    Soviet and Russian military design bureaus have had a long history of kidding around with their potential adversaries, thinking up clever names for deadly weapons systems, from the tank chassis-attached flamethrower system TOS-1, given the moniker 'Buratino' (Pinocchio), to the fire control vehicle 1V152, nicknamed the 'Kapustnik' (roughly 'Cabbage Festival'), to the MiG-15 trainer aircraft, affectionately called the 'Babushka' (Grandmother), and the ICBM RT-23 'Molodets' (Good Sport). A more detailed listing of some of the best remembered names can be found here.

    Now, Russia's Rossiyskaya Gazeta explains exactly how and why weapons designers choose the names that they do.

    Speaking to the newspaper at the Russia Arms Expo 2015, currently under way in Nizhny Tagil, central Russia, Uralvagonzavod Deputy Director of Special Equipment Vladislav Halitov explained that all of these names come from a special database. Formerly administered by the Main Directorate of the Chief of Armaments, the names are now a special responsibility of the Department of Weapons, the Chief Directorate of Rocket Artillery and the Chief Directorate of Armored Vehicles, all under the Ministry of Defense.

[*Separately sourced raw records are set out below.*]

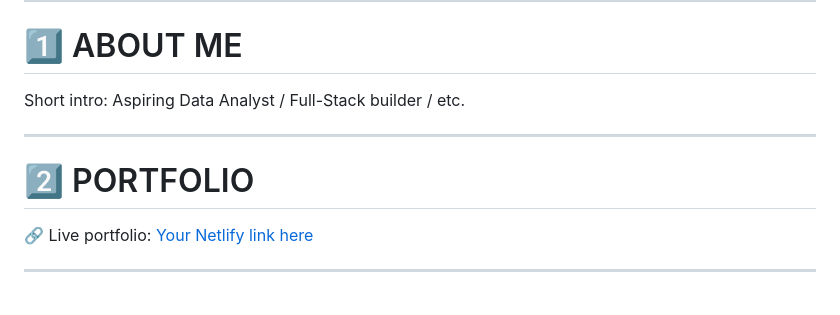
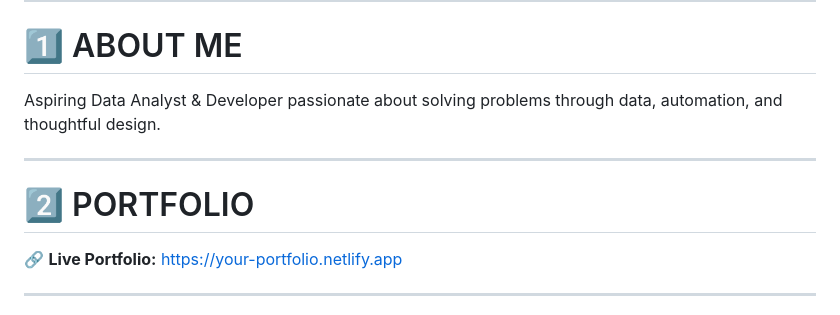
Before and after one commit to PaartHD03/PaartHD03, a Markdown page: README.md, the part around the change printed below. GitHub-like rendering.

```diff
--- a/README.md
+++ b/README.md
@@ -4,12 +4,12 @@
 ---
 
 # 1️⃣ ABOUT ME
-Short intro: Aspiring Data Analyst / Full-Stack builder / etc.
+Aspiring Data Analyst & Developer passionate about solving problems through data, automation, and thoughtful design.
 
 ---
 
 # 2️⃣ PORTFOLIO
-🔗 Live portfolio: [Your Netlify link here](https://your-portfolio.netlify.app)
+🔗 **Live Portfolio:** https://your-portfolio.netlify.app
 
 ---
 
```
Also changed, not shown: other parts of README.md (+71 -43 lines).
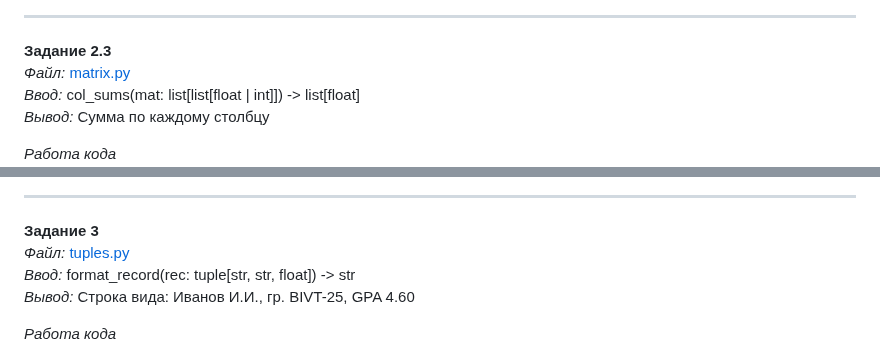
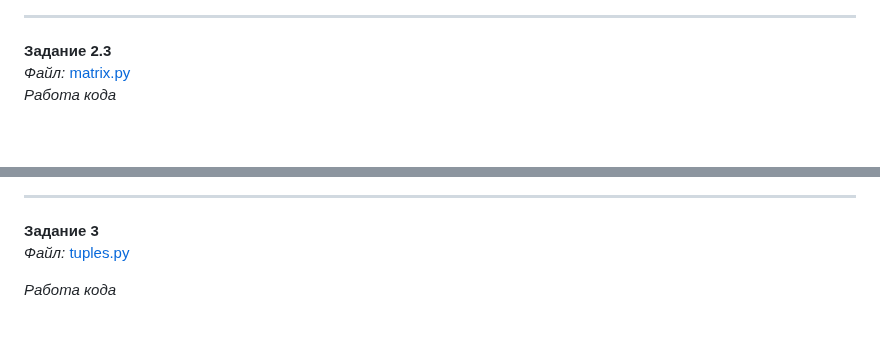
Before and after one commit to mitroshinama/pyton_labs, a Markdown page: src/lab02/README.md, 2 parts joined by grey strips. Drawn GitHub-style; blank space fills up the shorter version.

```diff
--- a/src/lab02/README.md
+++ b/src/lab02/README.md
@@ -52,17 +40,12 @@ _Работа кода_
 
 **Задание 2.3**
 *Файл:* [matrix.py](matrix.py)
-*Ввод:* col_sums(mat: list[list[float | int]]) -> list[float]
-*Вывод:* Сумма по каждому столбцу
-
 _Работа кода_
 ![Демонстрация работы кода](/main/../images/lab02/ex6.png)
 
 ---
 **Задание 3**
 *Файл:* [tuples.py](tuples.py)
-*Ввод:* format_record(rec: tuple[str, str, float]) -> str
-*Вывод:* Строка вида: Иванов И.И., гр. BIVT-25, GPA 4.60
 
 _Работа кода_
 ![Демонстрация работы кода](/main/../images/lab02/ex7.png)
```
Also changed, not shown: other parts of src/lab02/README.md (+0 -12 lines), images/lab02/ex1.png, images/lab02/ex2.png, images/lab02/ex3.png, 1 other file.
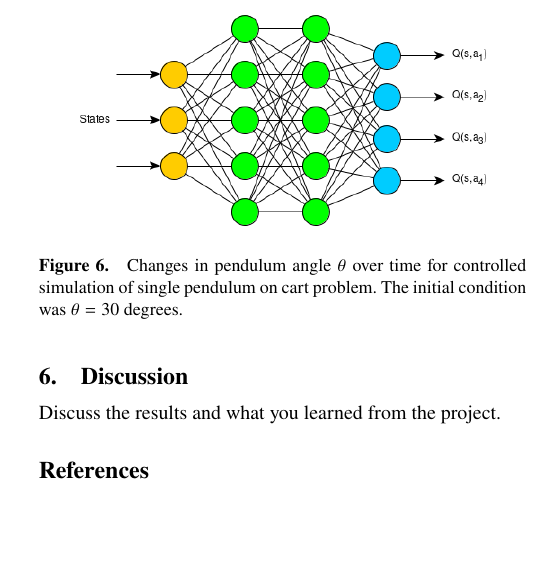
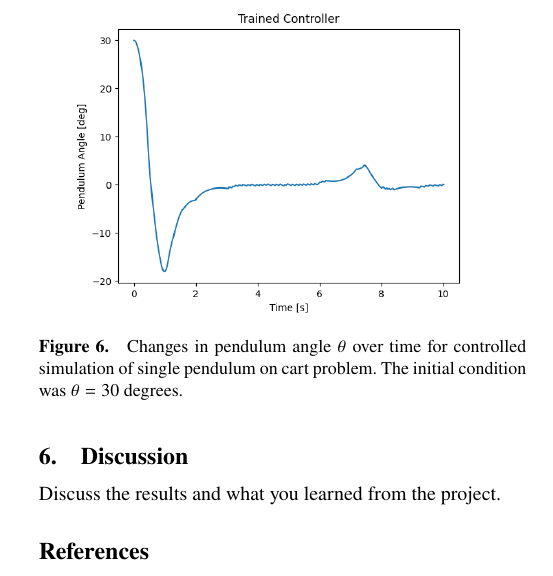
Before and after one commit to CemAlpturk/DeepQNetwork, a LaTeX document (report/Feedback_Seminar2/feedback2.tex): part of one column of page 4 of 4, cut so that both start at the same text, the shorter picture padded with empty space. Compiled offline with pdfLaTeX.

Commit message:
Updated figure to use pendulum angle 30 for single pendulum in report

```diff
--- a/report/Feedback_Seminar2/feedback2.tex
+++ b/report/Feedback_Seminar2/feedback2.tex
@@ -372,7 +372,7 @@ This would not be possible with a regular Q-table approach since the agent has n
 
 \begin{figure}[H]
 	\centering
-	\includegraphics[width=0.9\columnwidth]{figures/q_network.png}
+	\includegraphics[width=0.9\columnwidth]{figures/Pendulum_angle_30.png}
 	\caption{Changes in pendulum angle $\theta$ over time for controlled simulation of single pendulum on cart problem. The initial condition was $\theta = 30$ degrees.}
 	\label{fig:single_pendulum_outside_training_domain}
 \end{figure}
```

    Halitov explained that back in the Soviet period, the Ministry of Defense created a special R&D registery, containing a series of code words. Drafted for five years into the future, the registry was consistently updated. The main task of the department working with the registry was to assign secret code names, checking for duplication and to make sure that the words were abstract and/or absurd enough to ensure that the potential enemy would be left guessing what exactly new systems actually entailed. The expert noted that a similar system exists in the US, except there about two dozen specialized departments are involved in the selection of names.

    Andrei Bassov, the chief editor of the military-focused online journal Technowars.ru, explained that "up to a certain moment in time, the new words added to the registry were based on certain principles and traditions." For example, a category of self-propelled artillery systems featured the names of flowers, from the 2S1 'Gvozdika' (Carnation), to the 2S4 'Tyulpan' (Tulip), and the 2S7 'Pion'. Air defense systems featured a series of river names –the 2K22 'Tunguska', the ZSU-23-4 'Shilka', the S-125 'Neva' and the S-75 'Dvina'. The Soviets' famous MLRS rocket artillery systems were code named after natural weather phenomena, from the BM-21 'Grad' (Hail) to the BM-27 'Uragan' (Hurricane) to the BM-30 'Smerch' (Whirlwind) and the 9A52-4 'Tornado'.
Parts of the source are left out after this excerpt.